(Dataset excerpts)
+ + + + + + +

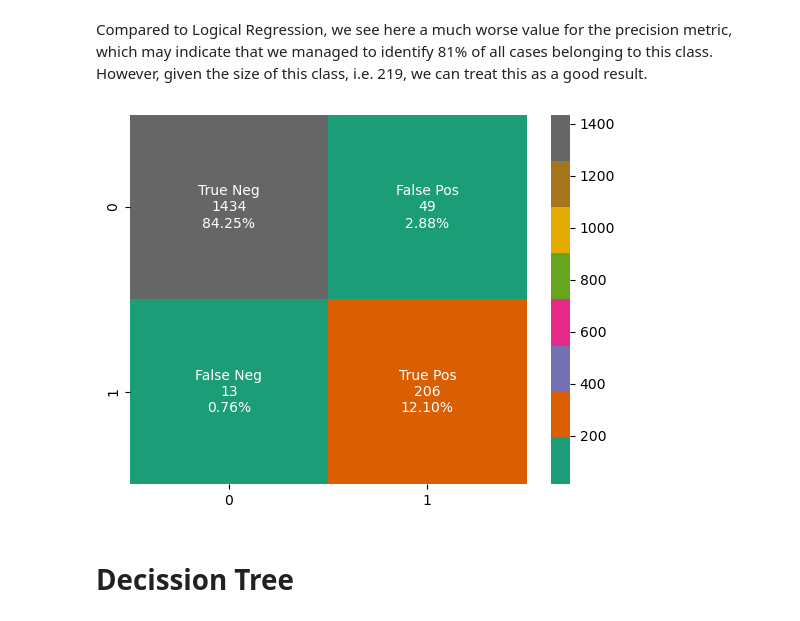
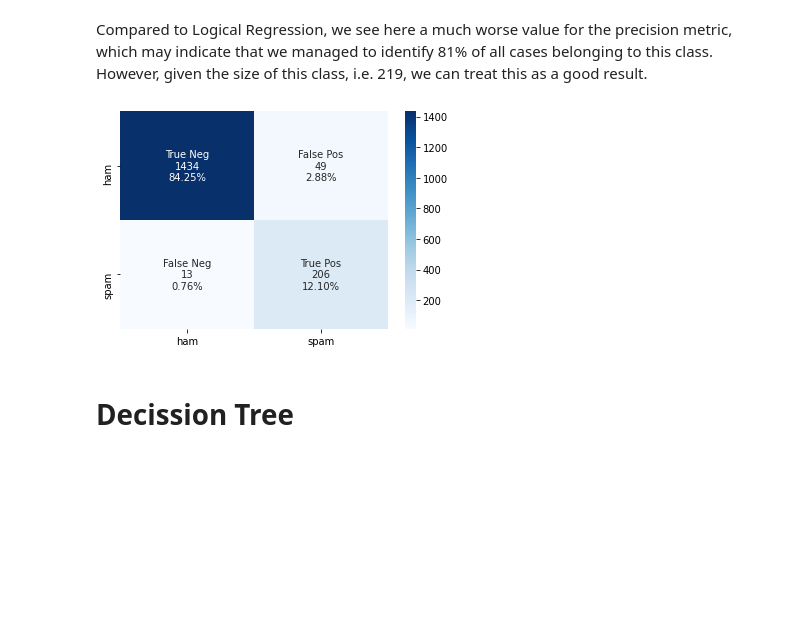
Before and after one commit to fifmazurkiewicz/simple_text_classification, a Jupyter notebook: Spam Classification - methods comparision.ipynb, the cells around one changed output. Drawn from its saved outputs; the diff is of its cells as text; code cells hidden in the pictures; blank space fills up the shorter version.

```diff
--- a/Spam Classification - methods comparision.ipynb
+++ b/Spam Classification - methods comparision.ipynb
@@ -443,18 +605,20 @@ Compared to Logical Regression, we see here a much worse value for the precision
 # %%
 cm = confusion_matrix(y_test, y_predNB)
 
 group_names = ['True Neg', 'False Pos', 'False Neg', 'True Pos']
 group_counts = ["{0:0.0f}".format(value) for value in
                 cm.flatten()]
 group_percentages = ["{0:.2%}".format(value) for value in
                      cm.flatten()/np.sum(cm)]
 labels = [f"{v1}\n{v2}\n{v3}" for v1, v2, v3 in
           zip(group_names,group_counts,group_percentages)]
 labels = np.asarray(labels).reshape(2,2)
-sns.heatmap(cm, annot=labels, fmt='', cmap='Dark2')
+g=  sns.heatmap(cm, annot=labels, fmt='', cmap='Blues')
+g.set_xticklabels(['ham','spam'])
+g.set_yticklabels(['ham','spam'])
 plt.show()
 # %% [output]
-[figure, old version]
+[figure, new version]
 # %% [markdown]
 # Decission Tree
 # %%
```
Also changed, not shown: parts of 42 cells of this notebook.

+ + + + + + +

WORK TASK: I need every line of the data that has the word "cmap"; please list them.

ANSWER SECTION:
-sns.heatmap(cm, annot=labels, fmt='', cmap='Dark2')
+g=  sns.heatmap(cm, annot=labels, fmt='', cmap='Blues')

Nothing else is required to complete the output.